Hanyu considered quitting after he defended his gold medal at the 2018 Pyeongchang Games and became the first to win two straight since American Dick Button in 1948 and 1952. The allure of landing a quad axel in competition, though, proved the one thing that kept the 27-year-old focused.
"I don't necessarily want to compete in the (Beijing) Olympics. I just want to do the four-and-a-half rotation jump," was his response to an official from his club, ANA, who encouraged Hanyu to retire while still on top.
It was a conversation over the phone that took place on Feb. 16, 2018, the day he won his second Olympic gold.

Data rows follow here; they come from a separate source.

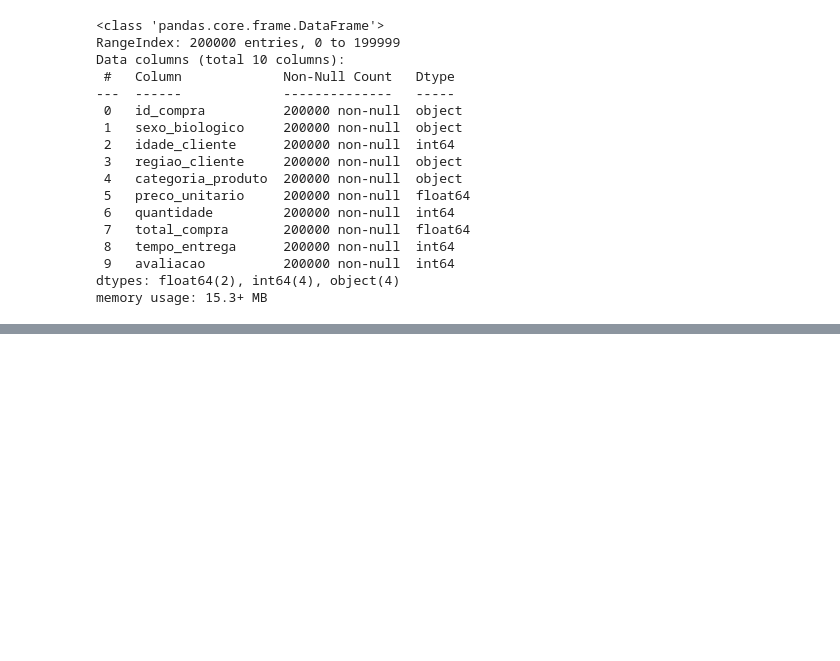
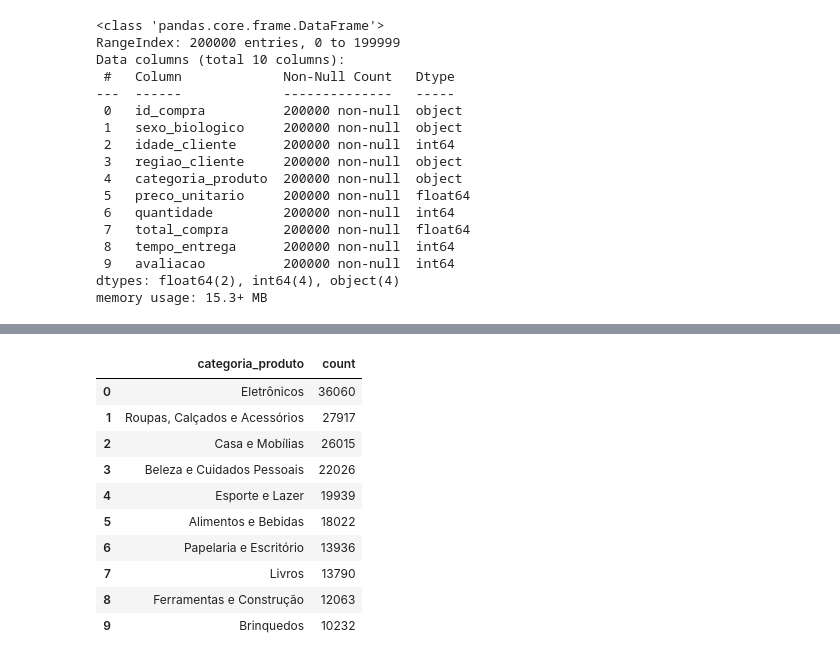
Before and after one commit to biellrodri/data-science-alura, a Jupyter notebook: formação-estatística-ML/Untitled.ipynb, the cells around one changed output, grey strips where cells are left out. Drawn from its saved outputs; the diff is of its cells as text; code cells hidden in the pictures; blank space fills up the shorter version.

```diff
--- a/formação-estatística-ML/Untitled.ipynb
+++ b/formação-estatística-ML/Untitled.ipynb
@@ -45,0 +88,16 @@ memory usage: 15.3+ MB
+# %%
+#para plotar devemos tornar a coluna em DataFrame
+produtos = df['categoria_produto'].value_counts().reset_index()
+produtos
+# %% [output]
+|  | categoria_produto | count |
+| 0 | Eletrônicos | 36060 |
+| 1 | Roupas, Calçados e Acessórios | 27917 |
+| 2 | Casa e Mobílias | 26015 |
+| 3 | Beleza e Cuidados Pessoais | 22026 |
+| 4 | Esporte e Lazer | 19939 |
+| 5 | Alimentos e Bebidas | 18022 |
+| 6 | Papelaria e Escritório | 13936 |
+| 7 | Livros | 13790 |
+| 8 | Ferramentas e Construção | 12063 |
+| 9 | Brinquedos | 10232 |
```
Also changed, not shown: parts of 6 cells of this notebook.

Even with the talent that makes him one of the best leapers in the sport, and with the artistry that earns him +5 for a well-performed three-and-a-half turn triple axel, it is no easy task to add an extra rotation to an already risky, high-amplitude jump.

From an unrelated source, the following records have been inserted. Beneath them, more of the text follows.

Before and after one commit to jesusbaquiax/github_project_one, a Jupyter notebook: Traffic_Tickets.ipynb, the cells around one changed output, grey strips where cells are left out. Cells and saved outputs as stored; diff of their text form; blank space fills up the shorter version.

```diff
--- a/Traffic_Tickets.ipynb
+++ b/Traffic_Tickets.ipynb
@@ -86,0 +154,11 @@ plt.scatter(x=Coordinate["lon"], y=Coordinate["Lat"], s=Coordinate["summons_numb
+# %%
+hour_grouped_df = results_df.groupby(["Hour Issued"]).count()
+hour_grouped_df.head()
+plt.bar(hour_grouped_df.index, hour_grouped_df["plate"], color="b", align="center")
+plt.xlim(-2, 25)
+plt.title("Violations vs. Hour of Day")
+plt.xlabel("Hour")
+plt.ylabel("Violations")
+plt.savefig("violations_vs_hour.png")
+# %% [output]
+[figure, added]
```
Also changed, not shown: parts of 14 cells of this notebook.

"I'm just walking through darkness," Hanyu said around the time of the Japan nationals in December 2021 when explaining how difficult it is to master a quad axel.
"I've been practicing thinking I might die from a concussion if I fall and hit my head on the ice," he said.
Hanyu has been working on the quad axel for over three years but if he cannot make it a reality in China, all that effort has been for nothing.
He remembers the exact moment he became sure he would skate in Beijing. It was at the end of December when he was training for the national championships.
He spent an hour and a half practicing the quad axel before he headed to the nationals venue in Saitama, but no matter how hard he tried, he could not stick it.
"I can't quit like this. I have to stay committed until the Beijing Olympics," he said at the time.
In the free skate at nationals, he attempted a quad axel, although he two-footed the landing and the jump was downgraded to a triple axel. Still, he won his sixth national title and qualified for the Olympics.
Hanyu said at the end of the year, a fire ignited inside him when he put on his Olympic uniform.
"The Olympics aren't just a public performance. For me it's a place where I have to win," he said.
The Japan Olympic Committee confirmed Hanyu arrived in China on Sunday, meaning his long-running rivalry with American Nathan Chen is one step closer to resuming.
The two will face off for the first time on Tuesday with the short skate at the Capital Indoor Stadium. The climax, and medals, will come Thursday after the free skate.